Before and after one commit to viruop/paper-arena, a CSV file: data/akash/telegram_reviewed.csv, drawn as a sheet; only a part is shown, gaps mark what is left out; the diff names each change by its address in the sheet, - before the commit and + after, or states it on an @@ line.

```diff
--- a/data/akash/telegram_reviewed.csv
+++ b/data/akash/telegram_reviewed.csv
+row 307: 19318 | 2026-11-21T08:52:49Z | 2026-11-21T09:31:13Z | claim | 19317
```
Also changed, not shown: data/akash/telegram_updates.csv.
==
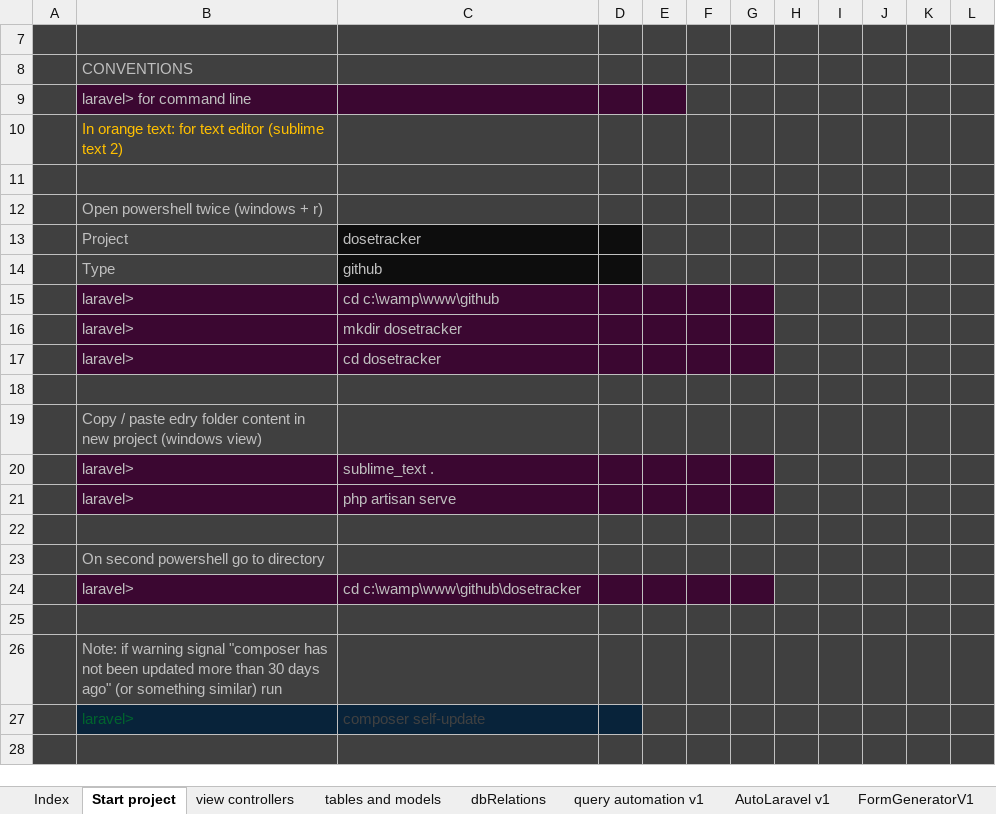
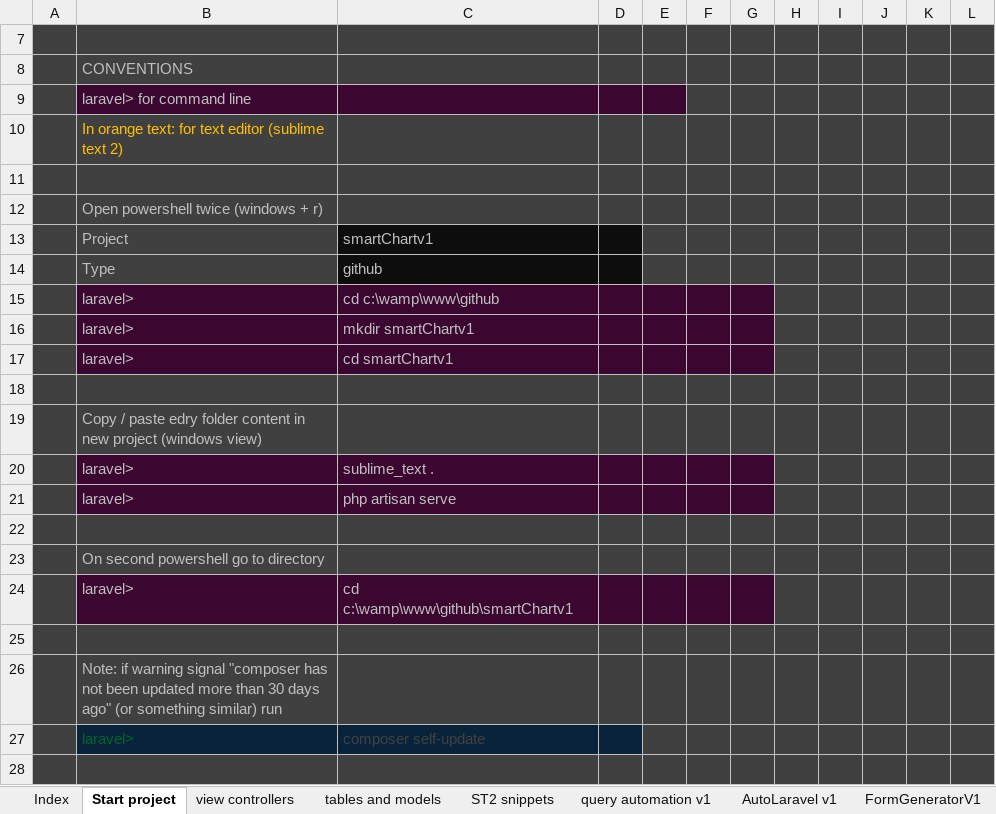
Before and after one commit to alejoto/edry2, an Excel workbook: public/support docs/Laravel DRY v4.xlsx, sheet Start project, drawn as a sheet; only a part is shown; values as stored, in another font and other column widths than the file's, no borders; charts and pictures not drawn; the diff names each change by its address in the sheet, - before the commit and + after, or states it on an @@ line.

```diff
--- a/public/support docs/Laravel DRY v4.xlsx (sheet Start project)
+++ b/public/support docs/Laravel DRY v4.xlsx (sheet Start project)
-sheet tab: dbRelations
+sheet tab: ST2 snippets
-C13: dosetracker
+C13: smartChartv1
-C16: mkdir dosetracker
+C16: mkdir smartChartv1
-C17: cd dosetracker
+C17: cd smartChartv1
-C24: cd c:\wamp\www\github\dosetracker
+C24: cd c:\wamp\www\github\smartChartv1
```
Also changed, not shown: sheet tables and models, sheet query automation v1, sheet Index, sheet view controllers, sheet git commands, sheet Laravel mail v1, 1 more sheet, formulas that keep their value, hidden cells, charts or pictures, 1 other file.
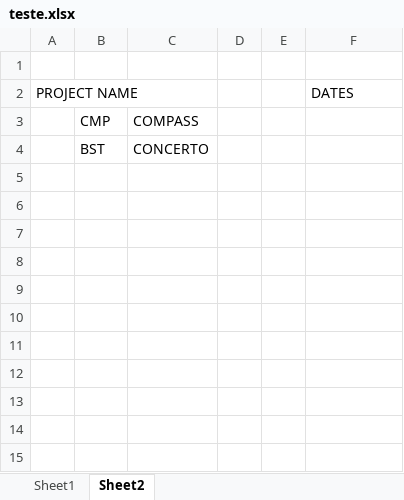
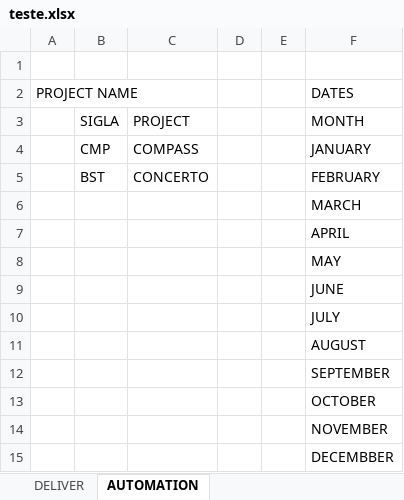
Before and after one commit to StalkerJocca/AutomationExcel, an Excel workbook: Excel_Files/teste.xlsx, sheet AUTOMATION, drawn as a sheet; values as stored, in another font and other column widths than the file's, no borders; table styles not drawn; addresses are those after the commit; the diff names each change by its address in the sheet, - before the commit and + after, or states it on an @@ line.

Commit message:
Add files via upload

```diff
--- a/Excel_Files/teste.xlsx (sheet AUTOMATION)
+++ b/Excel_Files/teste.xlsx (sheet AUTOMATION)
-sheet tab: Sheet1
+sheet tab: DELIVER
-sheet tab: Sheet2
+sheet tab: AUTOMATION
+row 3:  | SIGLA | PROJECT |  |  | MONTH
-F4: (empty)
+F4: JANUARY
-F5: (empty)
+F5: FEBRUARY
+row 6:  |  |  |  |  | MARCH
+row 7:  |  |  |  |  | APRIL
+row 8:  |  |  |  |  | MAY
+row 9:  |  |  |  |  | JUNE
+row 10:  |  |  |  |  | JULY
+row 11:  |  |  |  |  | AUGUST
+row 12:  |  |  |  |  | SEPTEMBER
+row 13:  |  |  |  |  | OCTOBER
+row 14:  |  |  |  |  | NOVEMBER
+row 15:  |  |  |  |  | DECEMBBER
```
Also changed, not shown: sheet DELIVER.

* **Exercise**
Search the listing above for "dosetracker" and copy every line that has it.

* **Result for this exercise**
-C13: dosetracker
-C16: mkdir dosetracker
-C17: cd dosetracker
-C24: cd c:\wamp\www\github\dosetracker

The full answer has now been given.